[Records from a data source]
──────────────────────────────

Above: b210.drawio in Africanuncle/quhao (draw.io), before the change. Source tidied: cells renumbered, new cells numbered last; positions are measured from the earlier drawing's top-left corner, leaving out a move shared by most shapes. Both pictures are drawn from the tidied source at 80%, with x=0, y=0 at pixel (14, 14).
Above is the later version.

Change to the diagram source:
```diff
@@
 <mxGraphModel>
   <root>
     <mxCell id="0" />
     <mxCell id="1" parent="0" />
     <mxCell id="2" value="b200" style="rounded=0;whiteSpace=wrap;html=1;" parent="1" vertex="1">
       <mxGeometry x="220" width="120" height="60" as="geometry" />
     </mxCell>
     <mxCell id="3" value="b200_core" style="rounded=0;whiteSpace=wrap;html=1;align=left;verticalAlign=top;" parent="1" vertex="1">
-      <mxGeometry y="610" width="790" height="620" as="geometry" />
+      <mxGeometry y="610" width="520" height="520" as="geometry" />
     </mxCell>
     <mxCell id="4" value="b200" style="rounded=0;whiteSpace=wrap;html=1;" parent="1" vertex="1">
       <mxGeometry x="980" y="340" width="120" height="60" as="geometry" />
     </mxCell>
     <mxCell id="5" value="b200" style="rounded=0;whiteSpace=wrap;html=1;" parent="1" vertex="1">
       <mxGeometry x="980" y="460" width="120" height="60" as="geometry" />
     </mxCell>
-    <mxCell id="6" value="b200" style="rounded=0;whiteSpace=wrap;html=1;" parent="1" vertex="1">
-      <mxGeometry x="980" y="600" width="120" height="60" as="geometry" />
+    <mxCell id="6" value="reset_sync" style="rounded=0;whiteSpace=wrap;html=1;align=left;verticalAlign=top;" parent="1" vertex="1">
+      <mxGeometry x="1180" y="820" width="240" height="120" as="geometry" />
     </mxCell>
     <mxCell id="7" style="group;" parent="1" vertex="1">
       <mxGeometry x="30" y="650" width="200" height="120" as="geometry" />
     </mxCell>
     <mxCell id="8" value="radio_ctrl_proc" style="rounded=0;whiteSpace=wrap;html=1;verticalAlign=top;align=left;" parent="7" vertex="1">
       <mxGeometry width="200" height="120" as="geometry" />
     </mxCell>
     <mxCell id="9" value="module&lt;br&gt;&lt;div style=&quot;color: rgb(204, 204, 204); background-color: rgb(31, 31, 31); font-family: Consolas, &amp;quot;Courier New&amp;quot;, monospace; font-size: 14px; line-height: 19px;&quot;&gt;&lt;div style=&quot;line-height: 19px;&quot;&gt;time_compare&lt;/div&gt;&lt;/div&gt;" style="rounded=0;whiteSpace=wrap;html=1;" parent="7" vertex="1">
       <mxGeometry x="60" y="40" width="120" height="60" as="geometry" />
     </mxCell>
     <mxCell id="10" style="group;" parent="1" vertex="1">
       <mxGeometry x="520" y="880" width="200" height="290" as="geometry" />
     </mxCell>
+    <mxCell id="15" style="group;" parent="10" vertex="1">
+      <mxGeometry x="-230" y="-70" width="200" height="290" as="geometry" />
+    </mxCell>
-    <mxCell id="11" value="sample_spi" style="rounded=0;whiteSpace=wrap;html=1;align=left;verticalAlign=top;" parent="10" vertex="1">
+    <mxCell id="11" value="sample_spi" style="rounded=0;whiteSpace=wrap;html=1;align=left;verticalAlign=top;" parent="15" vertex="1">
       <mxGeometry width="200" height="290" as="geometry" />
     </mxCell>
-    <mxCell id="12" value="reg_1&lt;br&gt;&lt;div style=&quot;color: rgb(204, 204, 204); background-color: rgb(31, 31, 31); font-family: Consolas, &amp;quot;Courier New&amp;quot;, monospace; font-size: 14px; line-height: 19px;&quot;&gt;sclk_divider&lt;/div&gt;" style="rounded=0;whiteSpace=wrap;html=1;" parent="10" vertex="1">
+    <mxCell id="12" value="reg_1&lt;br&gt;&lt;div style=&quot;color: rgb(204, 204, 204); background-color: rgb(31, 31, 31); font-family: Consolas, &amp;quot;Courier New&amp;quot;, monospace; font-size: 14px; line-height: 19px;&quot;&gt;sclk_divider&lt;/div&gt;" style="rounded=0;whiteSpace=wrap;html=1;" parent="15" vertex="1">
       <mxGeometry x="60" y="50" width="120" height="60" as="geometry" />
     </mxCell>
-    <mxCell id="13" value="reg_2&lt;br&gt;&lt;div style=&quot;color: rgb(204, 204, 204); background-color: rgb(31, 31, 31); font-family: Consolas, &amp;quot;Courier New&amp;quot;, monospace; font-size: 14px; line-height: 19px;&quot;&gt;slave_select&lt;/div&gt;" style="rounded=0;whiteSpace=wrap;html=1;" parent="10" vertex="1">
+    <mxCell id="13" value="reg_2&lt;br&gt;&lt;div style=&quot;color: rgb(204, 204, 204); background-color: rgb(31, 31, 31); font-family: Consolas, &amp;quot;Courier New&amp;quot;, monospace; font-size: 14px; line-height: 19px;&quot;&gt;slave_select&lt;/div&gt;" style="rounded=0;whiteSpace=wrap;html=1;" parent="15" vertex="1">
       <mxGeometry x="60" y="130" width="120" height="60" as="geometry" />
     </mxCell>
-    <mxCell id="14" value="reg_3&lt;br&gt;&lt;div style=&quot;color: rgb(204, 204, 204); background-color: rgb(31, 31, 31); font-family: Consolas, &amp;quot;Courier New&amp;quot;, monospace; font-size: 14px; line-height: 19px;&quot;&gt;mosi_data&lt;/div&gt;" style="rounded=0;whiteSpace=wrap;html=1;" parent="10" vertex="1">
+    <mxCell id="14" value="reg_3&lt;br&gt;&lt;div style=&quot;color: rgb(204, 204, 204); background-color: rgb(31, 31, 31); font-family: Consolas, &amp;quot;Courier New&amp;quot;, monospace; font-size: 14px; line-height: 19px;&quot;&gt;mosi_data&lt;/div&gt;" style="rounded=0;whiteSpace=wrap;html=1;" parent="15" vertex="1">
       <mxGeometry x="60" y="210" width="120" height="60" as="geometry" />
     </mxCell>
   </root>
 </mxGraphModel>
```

──────────────────────────────

• What you have to do:
Every entry should be output exactly as written, please.

• The completed task:
Above: b210.drawio in Africanuncle/quhao (draw.io), before the change. Source tidied: cells renumbered, new cells numbered last; positions are measured from the earlier drawing's top-left corner, leaving out a move shared by most shapes. Both pictures are drawn from the tidied source at 80%, with x=0, y=0 at pixel (14, 14).
Above is the later version.

Change to the diagram source:
```diff
@@
 <mxGraphModel>
   <root>
     <mxCell id="0" />
     <mxCell id="1" parent="0" />
     <mxCell id="2" value="b200" style="rounded=0;whiteSpace=wrap;html=1;" parent="1" vertex="1">
       <mxGeometry x="220" width="120" height="60" as="geometry" />
     </mxCell>
     <mxCell id="3" value="b200_core" style="rounded=0;whiteSpace=wrap;html=1;align=left;verticalAlign=top;" parent="1" vertex="1">
-      <mxGeometry y="610" width="790" height="620" as="geometry" />
+      <mxGeometry y="610" width="520" height="520" as="geometry" />
     </mxCell>
     <mxCell id="4" value="b200" style="rounded=0;whiteSpace=wrap;html=1;" parent="1" vertex="1">
       <mxGeometry x="980" y="340" width="120" height="60" as="geometry" />
     </mxCell>
     <mxCell id="5" value="b200" style="rounded=0;whiteSpace=wrap;html=1;" parent="1" vertex="1">
       <mxGeometry x="980" y="460" width="120" height="60" as="geometry" />
     </mxCell>
-    <mxCell id="6" value="b200" style="rounded=0;whiteSpace=wrap;html=1;" parent="1" vertex="1">
-      <mxGeometry x="980" y="600" width="120" height="60" as="geometry" />
+    <mxCell id="6" value="reset_sync" style="rounded=0;whiteSpace=wrap;html=1;align=left;verticalAlign=top;" parent="1" vertex="1">
+      <mxGeometry x="1180" y="820" width="240" height="120" as="geometry" />
     </mxCell>
     <mxCell id="7" style="group;" parent="1" vertex="1">
       <mxGeometry x="30" y="650" width="200" height="120" as="geometry" />
     </mxCell>
     <mxCell id="8" value="radio_ctrl_proc" style="rounded=0;whiteSpace=wrap;html=1;verticalAlign=top;align=left;" parent="7" vertex="1">
       <mxGeometry width="200" height="120" as="geometry" />
     </mxCell>
     <mxCell id="9" value="module&lt;br&gt;&lt;div style=&quot;color: rgb(204, 204, 204); background-color: rgb(31, 31, 31); font-family: Consolas, &amp;quot;Courier New&amp;quot;, monospace; font-size: 14px; line-height: 19px;&quot;&gt;&lt;div style=&quot;line-height: 19px;&quot;&gt;time_compare&lt;/div&gt;&lt;/div&gt;" style="rounded=0;whiteSpace=wrap;html=1;" parent="7" vertex="1">
       <mxGeometry x="60" y="40" width="120" height="60" as="geometry" />
     </mxCell>
     <mxCell id="10" style="group;" parent="1" vertex="1">
       <mxGeometry x="520" y="880" width="200" height="290" as="geometry" />
     </mxCell>
+    <mxCell id="15" style="group;" parent="10" vertex="1">
+      <mxGeometry x="-230" y="-70" width="200" height="290" as="geometry" />
+    </mxCell>
-    <mxCell id="11" value="sample_spi" style="rounded=0;whiteSpace=wrap;html=1;align=left;verticalAlign=top;" parent="10" vertex="1">
+    <mxCell id="11" value="sample_spi" style="rounded=0;whiteSpace=wrap;html=1;align=left;verticalAlign=top;" parent="15" vertex="1">
       <mxGeometry width="200" height="290" as="geometry" />
     </mxCell>
-    <mxCell id="12" value="reg_1&lt;br&gt;&lt;div style=&quot;color: rgb(204, 204, 204); background-color: rgb(31, 31, 31); font-family: Consolas, &amp;quot;Courier New&amp;quot;, monospace; font-size: 14px; line-height: 19px;&quot;&gt;sclk_divider&lt;/div&gt;" style="rounded=0;whiteSpace=wrap;html=1;" parent="10" vertex="1">
+    <mxCell id="12" value="reg_1&lt;br&gt;&lt;div style=&quot;color: rgb(204, 204, 204); background-color: rgb(31, 31, 31); font-family: Consolas, &amp;quot;Courier New&amp;quot;, monospace; font-size: 14px; line-height: 19px;&quot;&gt;sclk_divider&lt;/div&gt;" style="rounded=0;whiteSpace=wrap;html=1;" parent="15" vertex="1">
       <mxGeometry x="60" y="50" width="120" height="60" as="geometry" />
     </mxCell>
-    <mxCell id="13" value="reg_2&lt;br&gt;&lt;div style=&quot;color: rgb(204, 204, 204); background-color: rgb(31, 31, 31); font-family: Consolas, &amp;quot;Courier New&amp;quot;, monospace; font-size: 14px; line-height: 19px;&quot;&gt;slave_select&lt;/div&gt;" style="rounded=0;whiteSpace=wrap;html=1;" parent="10" vertex="1">
+    <mxCell id="13" value="reg_2&lt;br&gt;&lt;div style=&quot;color: rgb(204, 204, 204); background-color: rgb(31, 31, 31); font-family: Consolas, &amp;quot;Courier New&amp;quot;, monospace; font-size: 14px; line-height: 19px;&quot;&gt;slave_select&lt;/div&gt;" style="rounded=0;whiteSpace=wrap;html=1;" parent="15" vertex="1">
       <mxGeometry x="60" y="130" width="120" height="60" as="geometry" />
     </mxCell>
-    <mxCell id="14" value="reg_3&lt;br&gt;&lt;div style=&quot;color: rgb(204, 204, 204); background-color: rgb(31, 31, 31); font-family: Consolas, &amp;quot;Courier New&amp;quot;, monospace; font-size: 14px; line-height: 19px;&quot;&gt;mosi_data&lt;/div&gt;" style="rounded=0;whiteSpace=wrap;html=1;" parent="10" vertex="1">
+    <mxCell id="14" value="reg_3&lt;br&gt;&lt;div style=&quot;color: rgb(204, 204, 204); background-color: rgb(31, 31, 31); font-family: Consolas, &amp;quot;Courier New&amp;quot;, monospace; font-size: 14px; line-height: 19px;&quot;&gt;mosi_data&lt;/div&gt;" style="rounded=0;whiteSpace=wrap;html=1;" parent="15" vertex="1">
       <mxGeometry x="60" y="210" width="120" height="60" as="geometry" />
     </mxCell>
   </root>
 </mxGraphModel>
```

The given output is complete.